Komatsu digs deep, bets big on Joy Global


Digging even deeper into the market share for both construction and mining equipment, Tokyo-based Komatsu Ltd., the closest rival to world industry leader Caterpillar, said last week that it will purchase struggling mining equipment maker Joy Global, Milwaukee WI, for $2.89 billion in cash.

Set to close in mid-2017, the deal marks Komatsu’s largest-ever acquisition. As part of the $3.7-billion transaction, the Japanese giant has agreed to assume $845 million of Joy Global’s net debt. Once in the fold, Joy Global and its leading brands — P&H, Joy, and recent French acquisition Montabert SAS — will be 100% owned by Komatsu America Corp., based in Rolling Meadows, IL.

Although the bigger Komatsu still won’t match Cat’s size, experts say the deal does put the two firms “toe-to-toe” in virtually all aspects of their operations. “There are just two major players and each one basically does everything,” said Stephen Volkmann, a NYC-based analyst at Jefferies LLC, speaking to reporters last week. Nevertheless, he doubted that the deal would encounter any antitrust issues because the two entities are just distinct enough. Joy Global emphasizes mining and underground work, while Komatsu traditionally focuses on construction and above-grade equipment.

  • To see Joy Global’s investor presentation about its acquisition, click here.

“This is a compelling transaction that delivers substantial and certain value to our stockholders,” said Joy Global CEO Ted Doheny. “Our companies share similar cultures and values… We believe this is the right partnership to meet the evolving needs of our customers while furthering our ability to lead the mining industry with game-changing technologies and best-in-class products.”

From a practical standpoint, Doheny also explained that Joy Global’s board of directors had considered the current formidable market hurdles that seem likely to persist. “The mining industry continues to face cyclical headwinds from oversupplied commodities and reduced end user demand, resulting in cash flow restrictions for most producers, creating an increasingly challenging environment,” he said. “We are also seeing structural changes in the U.S. and China coal industry.”

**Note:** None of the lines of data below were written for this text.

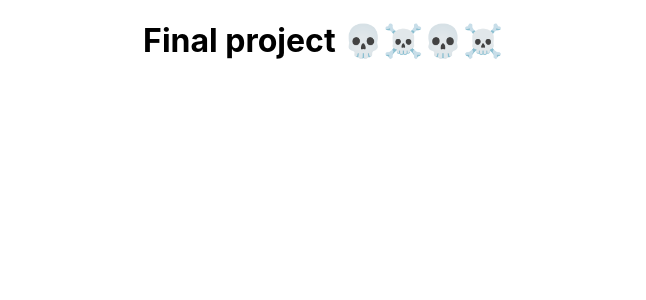
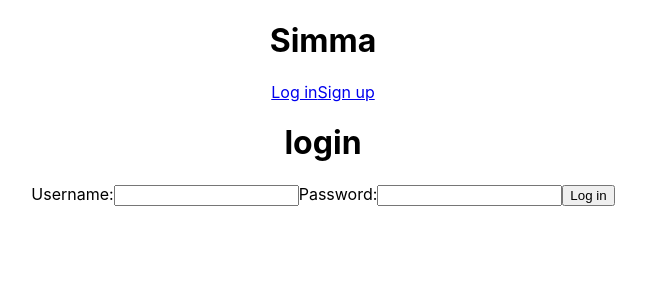
Before and after one commit to pierreportal/simma, a React (Create React App) app in the folder client/: page /login in a window 1280 px wide. Shown: the top 300 px of the page, without its empty margins (317-963 px from the left). Built offline with nearby package versions, Linux system fonts and the light colour scheme.

Commit message:
auth done

```diff
--- a/client/src/App.js
+++ b/client/src/App.js
@@ -1,11 +1,21 @@
 import React from 'react';
 import './App.css';
+import Navbar from './components/Navbar'
+import { Switch, Route } from 'react-router-dom';
+import Login from './components/Login'
+import Signup from './components/Signup'
 
 function App() {
 
   return (
     <div className="App">
-      <h1>Final project 💀☠️💀☠️</h1>
+      <h1>Simma</h1>
+      <Navbar />
+      <Switch>
+        {/* <Route exact path='/' component={Home}/> */}
+        <Route path='/login' component={Login} />
+        <Route path='/signup' component={Signup} />
+      </Switch>
     </div>
   );
 }
--- /dev/null
+++ b/client/src/components/Login.js
@@ -0,0 +1,42 @@
+import React, { Component } from 'react'
+import axios from 'axios'
+
+export default class Login extends Component {
+  state = {
+    username: '',
+    password: ''
+  }
+  handleChange = e => {
+    console.log(e.target.value)
+    const name = e.target.name
+    const value = e.target.value
+    this.setState({
+      [name]: value
+    })
+  }
+  handleSubmit = e => {
+    e.preventDefault()
+    console.log('submit')
+    axios.post('/auth/login', { username: this.state.username, password: this.state.password }).then(data => {
+      console.log(data)
+    }).catch(err => console.log(err))
+
+  }
+  render() {
+    return (
+      <div>
+        <h1>login</h1>
+        <form method="post" onSubmit={this.handleSubmit}>
+
+          <label htmlFor="username" name='username'>Username:</label>
+          <input onChange={this.handleChange} type="text" name='username' id="username" value={this.state.username} />
+
+          <label htmlFor="password" name='password'>Password:</label>
+          <input onChange={this.handleChange} type="password" name='password' id="password" value={this.state.password} />
+
+          <button type='submit'>Log in</button>
+        </form>
+      </div>
+    )
+  }
+}
--- /dev/null
+++ b/client/src/components/Navbar.js
@@ -0,0 +1,16 @@
+import React, { Component } from 'react'
+import { Link } from 'react-router-dom'
+
+export default class Navbar extends Component {
+  state = {
+
+  }
+  render() {
+    return (
+      <div>
+        <Link to='/login'>Log in</Link>
+        <Link to='/signup'>Sign up</Link>
+      </div>
+    )
+  }
+}
--- /dev/null
+++ b/client/src/components/Signup.js
@@ -0,0 +1,42 @@
+import React, { Component } from 'react'
+import axios from 'axios'
+
+export default class Login extends Component {
+  state = {
+    username: '',
+    password: ''
+  }
+  handleChange = e => {
+    console.log(e.target.value)
+    const name = e.target.name
+    const value = e.target.value
+    this.setState({
+      [name]: value
+    })
+  }
+  handleSubmit = e => {
+    e.preventDefault()
+    console.log('submit')
+    axios.post('/auth/signup', { username: this.state.username, password: this.state.password }).then(data => {
+      console.log(data)
+    }).catch(err => console.log(err))
+
+  }
+  render() {
+    return (
+      <div>
+        <h1>login</h1>
+        <form method="post" onSubmit={this.handleSubmit}>
+
+          <label htmlFor="username" name='username'>Username:</label>
+          <input onChange={this.handleChange} type="text" name='username' id="username" value={this.state.username} />
+
+          <label htmlFor="password" name='password'>Password:</label>
+          <input onChange={this.handleChange} type="password" name='password' id="password" value={this.state.password} />
+
+          <button type='submit'>Sign up</button>
+        </form>
+      </div>
+    )
+  }
+}
--- a/client/src/index.js
+++ b/client/src/index.js
@@ -3,8 +3,13 @@ import ReactDOM from 'react-dom';
 import './index.css';
 import App from './App';
 import * as serviceWorker from './serviceWorker';
+import { BrowserRouter as Router } from 'react-router-dom';
 
-ReactDOM.render(<App />, document.getElementById('root'));
+ReactDOM.render(
+  <Router>
+    <App />
+  </Router>,
+  document.getElementById('root'));
 
 // If you want your app to work offline and load faster, you can change
 // unregister() to register() below. Note this comes with some pitfalls.
--- a/package.json
+++ b/package.json
@@ -8,7 +8,7 @@
     "dev-windows": "nodemon ./bin/www"
   },
   "dependencies": {
-    "bcrypt": "^3.0.0",
+    "bcrypt": "^3.0.6",
     "body-parser": "^1.18.3",
     "connect-ensure-login": "^0.1.1",
     "connect-flash": "^0.1.1",
```
Also changed, not shown: 1 other file (tests, documents, lock files or other folders).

Challenge and opportunity

Indeed, the timing of the acquisition may appear bold — even audacious — to some on Wall Street, given the mining industry has taken a beating in recent years, with steep declines in metal and coal prices taking a serious toll on industry players. In addition to canceled projects, conditions have slowed sales on items ranging from underground tunneling kits for copper mining to large shovels involved coal removal. Joy Global, in particular, has suffered from a drop in business from U.S. coal. The firm posted losses of $1.18 billion in fiscal 2015, and its shares have lost more than 50% of their value since January 2015. By comparison, Komatsu shares declined 20% over the same period.

“Over the long term… the mining equipment business is projected to grow, driven by population growth and rapid urbanization around the world”

— Komatsu Public Statement, July 21, 2016

“Demand for mining equipment has declined dramatically from the peak, reflecting economic slowdown in emerging countries and low commodity prices,” Komatsu conceded in announcing the deal. “Over the long term, however, the mining equipment business is projected to grow, driven by population growth and rapid urbanization around the world. In terms of mining techniques, economic rationale will call for use of larger equipment in surface mining as well as further development of underground mining.”

With the acquisition, Komatsu now becomes a meaningful participant in underground mining, as well. Merging manufacturing technologies and linking products through Komatsu’s fleet management system will further capabilities on both sides “to optimize machine performance and enhance automation for safety and productivity gains,” added Komatsu.

Joy Global’s surface mining equipment includes rope shovels, super large wheel loaders, draglines and drills, which Komatsu believes will pair well with its own super large electric dump truck.

Both firms will continue to operate independently until the deal is finalized next summer. Komatsu also has said that it intends to keep all of Joy Global’s well-known existing brand names. In the meantime, financial advisors Goldman, Sachs & Co., representing Joy Global, and Mitsubishi UFJ Morgan Stanley Securities Co., Ltd., representing  Komatsu, will continue working out the final details of the deal.

Rob McManamy contributed to this story.